++++ Material for this task ++++

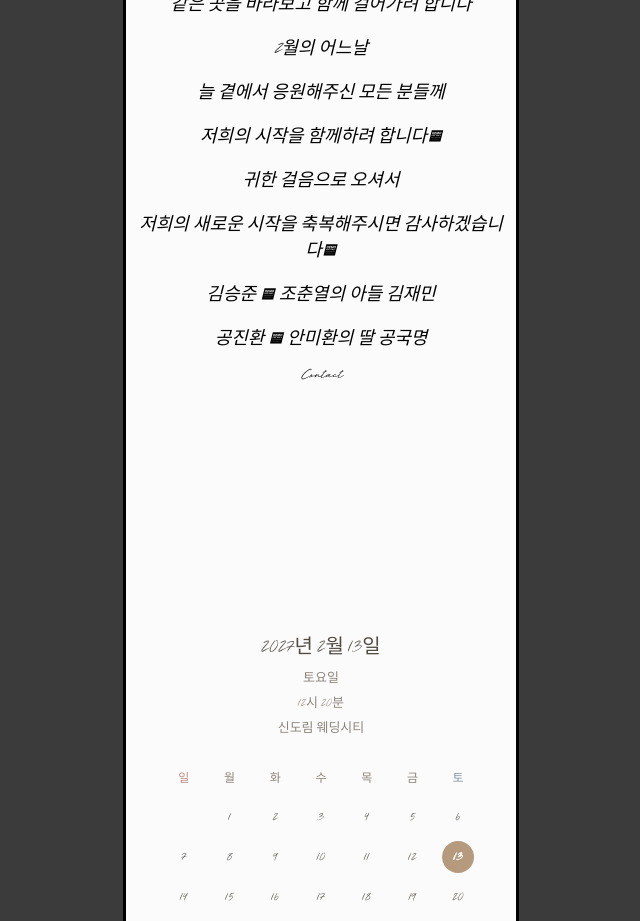
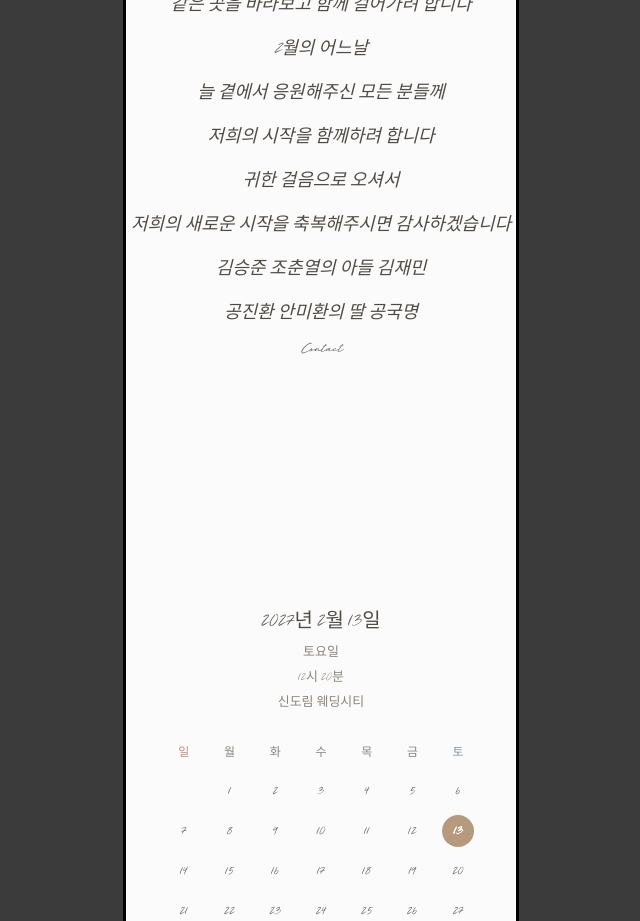
Before and after one commit to tjdrhd1207/mobile_invitation.github.io, a React (Vite) app: page / in a window 1280 px wide. Shown: the part 1560-2481 px from the top of the page, without its empty margins (319-959 px from the left). Built offline with nearby package versions, Linux system fonts and the light colour scheme.

Commit message:
css 약간변경

```diff
--- a/src/component/Introduce.tsx
+++ b/src/component/Introduce.tsx
@@ -9,13 +9,13 @@ export default function Introduce() {
             <p>같은 곳을 바라보고 함께 걸어가려 합니다</p>
             <p>2월의 어느날</p>
             <p>늘 곁에서 응원해주신 모든 분들께</p>
-            <p>저희의 시작을 함께하려 합니다.</p>
+            <p>저희의 시작을 함께하려 합니다</p>
             <p>귀한 걸음으로 오셔서</p>
-            <p>저희의 새로운 시작을 축복해주시면 감사하겠습니다.</p>
+            <p>저희의 새로운 시작을 축복해주시면 감사하겠습니다</p>
 
             <div>
-                <p> 김승준 - 조춘열의 아들 김재민</p>
-                <p> 공진환 - 안미환의 딸 공국명</p>
+                <p> 김승준 조춘열의 아들 김재민</p>
+                <p> 공진환 안미환의 딸 공국명</p>
             </div>
 
             <div>
--- a/src/style.css
+++ b/src/style.css
@@ -8,7 +8,7 @@
 .main-frame {
   display: flex;
   flex-direction: column;
-  color: black;
+  color: #514b43;
   background-color: rgb(251, 251, 251);
   font-family: 'WeddingFont', serif;
   width: 100%;
```
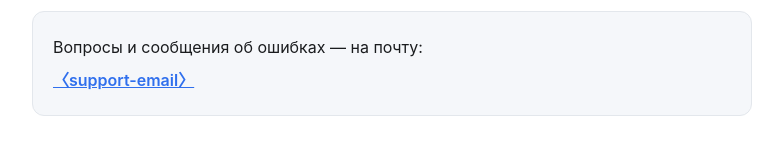
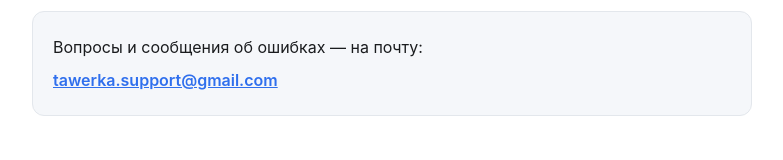
Before and after one commit to KapustinAl/conf, a plain HTML site: page index.html in a window 1280 px wide. Shown: the part 2705-2865 px from the top of the page, without its empty margins (248-1031 px from the left). Drawn offline with Linux system fonts and the light colour scheme.

Commit message:
Update support email in contact section

```diff
--- a/index.html
+++ b/index.html
@@ -199,7 +199,7 @@
     <h2>Контакт</h2>
     <div class="card">
       <p>Вопросы и сообщения об ошибках — на почту:</p>
-      <p><strong><a href="mailto: tawerka.support@gmail.com">〈support-email〉</a></strong></p>
+      <p><strong><a href="mailto: tawerka.support@gmail.com"> tawerka.support@gmail.com </a></strong></p>
     </div>
   </main>
 
```
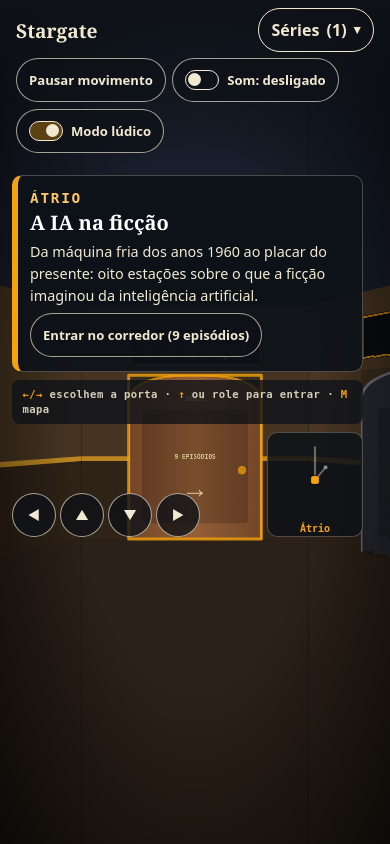
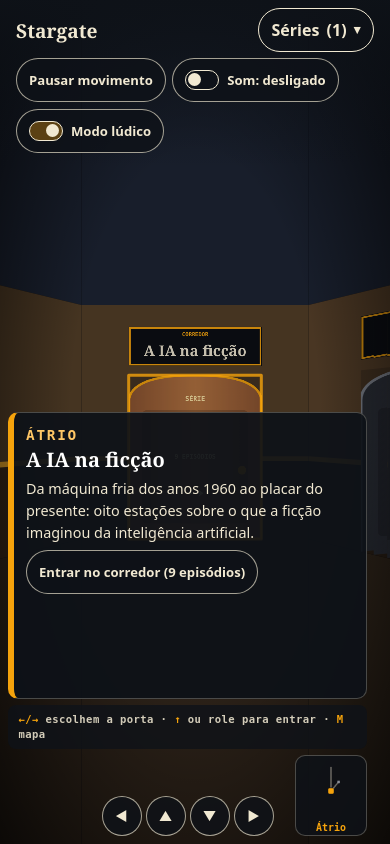
Before and after one commit to patrick-vieira/stargate.church, a Django app: page /museu/ in a window 390 px wide. Run offline with Django 5.2, Linux system fonts and the light colour scheme; data comes from the database, SQL or seed files in the repository; data that the repository does not hold is empty.

Commit message:
STAR-72: retoques de layout do átrio (visita em baixo, controlos fora da placa)
Co-Authored-By: Claude Opus 5.5 <noreply@anthropic.com>
Claude-Session: https://claude.ai/code/session_012sDX56i49nbvrmFVLGYWXv

```diff
--- a/static/museu/estilo.css
+++ b/static/museu/estilo.css
@@ -216,3 +216,22 @@ html[data-modo=sobrio] .visita ol{max-height:10rem;margin:.25rem 0 .5rem;overflo
 .series-museu nav a:hover,.series-museu nav a:focus-visible{background:#efe8d7;text-decoration:underline}
 html[data-modo=ludico] .series-museu nav{background:#111720;color:var(--cr);border-color:#f1e9d255}
 html[data-modo=ludico] .series-museu nav a:hover,html[data-modo=ludico] .series-museu nav a:focus-visible{background:#263243}
+
+/* STAR-72: HUD ancorada no rodapé; a cena e a placa ficam desimpedidas. */
+html[data-modo=ludico] .hud{bottom:10px;display:flex;flex-direction:column;justify-content:flex-end;gap:8px;}
+html[data-modo=ludico] .hud .cartao{flex:1 1 280px;min-height:0;max-height:min(42vh,26rem);}
+html[data-modo=ludico] .hud-baixo{display:grid;grid-template-columns:minmax(0,1fr) auto minmax(0,1fr);align-items:end;gap:8px;}
+html[data-modo=ludico] .hud-baixo .dica{grid-column:1;grid-row:1;justify-self:start;max-width:34rem;}
+html[data-modo=ludico] .hud-baixo .ctrl{grid-column:2;grid-row:1;justify-self:center;}
+html[data-modo=ludico] .hud-baixo .mapa-peq{grid-column:3;grid-row:1;justify-self:end;}
+html[data-modo=ludico] .visita{order:2;align-self:stretch;}
+html[data-modo=ludico] .hud-baixo{order:3;}
+@media(max-width:640px){
+  html[data-modo=ludico] .hud{left:8px;right:8px;bottom:8px;gap:6px;}
+  html[data-modo=ludico] .hud .cartao{flex-basis:180px;max-height:34vh;}
+  html[data-modo=ludico] .hud-baixo{grid-template-columns:minmax(0,1fr) auto;gap:6px;}
+  html[data-modo=ludico] .hud-baixo .dica{grid-column:1/-1;grid-row:1;max-width:none;}
+  html[data-modo=ludico] .hud-baixo .ctrl{grid-column:1/-1;grid-row:2;justify-self:center;}
+  html[data-modo=ludico] .hud-baixo .mapa-peq{grid-column:2;grid-row:2;width:72px;}
+  html[data-modo=ludico] .hud-baixo .ctrl .btn{width:40px;min-width:40px;min-height:40px;}
+}
```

++++

## [Exercise]
Give back all the data exactly, minus pictures.

## [Response]
Before and after one commit to tjdrhd1207/mobile_invitation.github.io, a React (Vite) app: page / in a window 1280 px wide. Shown: the part 1560-2481 px from the top of the page, without its empty margins (319-959 px from the left). Built offline with nearby package versions, Linux system fonts and the light colour scheme.

Commit message:
css 약간변경

```diff
--- a/src/component/Introduce.tsx
+++ b/src/component/Introduce.tsx
@@ -9,13 +9,13 @@ export default function Introduce() {
             <p>같은 곳을 바라보고 함께 걸어가려 합니다</p>
             <p>2월의 어느날</p>
             <p>늘 곁에서 응원해주신 모든 분들께</p>
-            <p>저희의 시작을 함께하려 합니다.</p>
+            <p>저희의 시작을 함께하려 합니다</p>
             <p>귀한 걸음으로 오셔서</p>
-            <p>저희의 새로운 시작을 축복해주시면 감사하겠습니다.</p>
+            <p>저희의 새로운 시작을 축복해주시면 감사하겠습니다</p>
 
             <div>
-                <p> 김승준 - 조춘열의 아들 김재민</p>
-                <p> 공진환 - 안미환의 딸 공국명</p>
+                <p> 김승준 조춘열의 아들 김재민</p>
+                <p> 공진환 안미환의 딸 공국명</p>
             </div>
 
             <div>
--- a/src/style.css
+++ b/src/style.css
@@ -8,7 +8,7 @@
 .main-frame {
   display: flex;
   flex-direction: column;
-  color: black;
+  color: #514b43;
   background-color: rgb(251, 251, 251);
   font-family: 'WeddingFont', serif;
   width: 100%;
```
Before and after one commit to KapustinAl/conf, a plain HTML site: page index.html in a window 1280 px wide. Shown: the part 2705-2865 px from the top of the page, without its empty margins (248-1031 px from the left). Drawn offline with Linux system fonts and the light colour scheme.

Commit message:
Update support email in contact section

```diff
--- a/index.html
+++ b/index.html
@@ -199,7 +199,7 @@
     <h2>Контакт</h2>
     <div class="card">
       <p>Вопросы и сообщения об ошибках — на почту:</p>
-      <p><strong><a href="mailto: tawerka.support@gmail.com">〈support-email〉</a></strong></p>
+      <p><strong><a href="mailto: tawerka.support@gmail.com"> tawerka.support@gmail.com </a></strong></p>
     </div>
   </main>
 
```
Before and after one commit to patrick-vieira/stargate.church, a Django app: page /museu/ in a window 390 px wide. Run offline with Django 5.2, Linux system fonts and the light colour scheme; data comes from the database, SQL or seed files in the repository; data that the repository does not hold is empty.

Commit message:
STAR-72: retoques de layout do átrio (visita em baixo, controlos fora da placa)
Co-Authored-By: Claude Opus 5.5 <noreply@anthropic.com>
Claude-Session: https://claude.ai/code/session_012sDX56i49nbvrmFVLGYWXv

```diff
--- a/static/museu/estilo.css
+++ b/static/museu/estilo.css
@@ -216,3 +216,22 @@ html[data-modo=sobrio] .visita ol{max-height:10rem;margin:.25rem 0 .5rem;overflo
 .series-museu nav a:hover,.series-museu nav a:focus-visible{background:#efe8d7;text-decoration:underline}
 html[data-modo=ludico] .series-museu nav{background:#111720;color:var(--cr);border-color:#f1e9d255}
 html[data-modo=ludico] .series-museu nav a:hover,html[data-modo=ludico] .series-museu nav a:focus-visible{background:#263243}
+
+/* STAR-72: HUD ancorada no rodapé; a cena e a placa ficam desimpedidas. */
+html[data-modo=ludico] .hud{bottom:10px;display:flex;flex-direction:column;justify-content:flex-end;gap:8px;}
+html[data-modo=ludico] .hud .cartao{flex:1 1 280px;min-height:0;max-height:min(42vh,26rem);}
+html[data-modo=ludico] .hud-baixo{display:grid;grid-template-columns:minmax(0,1fr) auto minmax(0,1fr);align-items:end;gap:8px;}
+html[data-modo=ludico] .hud-baixo .dica{grid-column:1;grid-row:1;justify-self:start;max-width:34rem;}
+html[data-modo=ludico] .hud-baixo .ctrl{grid-column:2;grid-row:1;justify-self:center;}
+html[data-modo=ludico] .hud-baixo .mapa-peq{grid-column:3;grid-row:1;justify-self:end;}
+html[data-modo=ludico] .visita{order:2;align-self:stretch;}
+html[data-modo=ludico] .hud-baixo{order:3;}
+@media(max-width:640px){
+  html[data-modo=ludico] .hud{left:8px;right:8px;bottom:8px;gap:6px;}
+  html[data-modo=ludico] .hud .cartao{flex-basis:180px;max-height:34vh;}
+  html[data-modo=ludico] .hud-baixo{grid-template-columns:minmax(0,1fr) auto;gap:6px;}
+  html[data-modo=ludico] .hud-baixo .dica{grid-column:1/-1;grid-row:1;max-width:none;}
+  html[data-modo=ludico] .hud-baixo .ctrl{grid-column:1/-1;grid-row:2;justify-self:center;}
+  html[data-modo=ludico] .hud-baixo .mapa-peq{grid-column:2;grid-row:2;width:72px;}
+  html[data-modo=ludico] .hud-baixo .ctrl .btn{width:40px;min-width:40px;min-height:40px;}
+}
```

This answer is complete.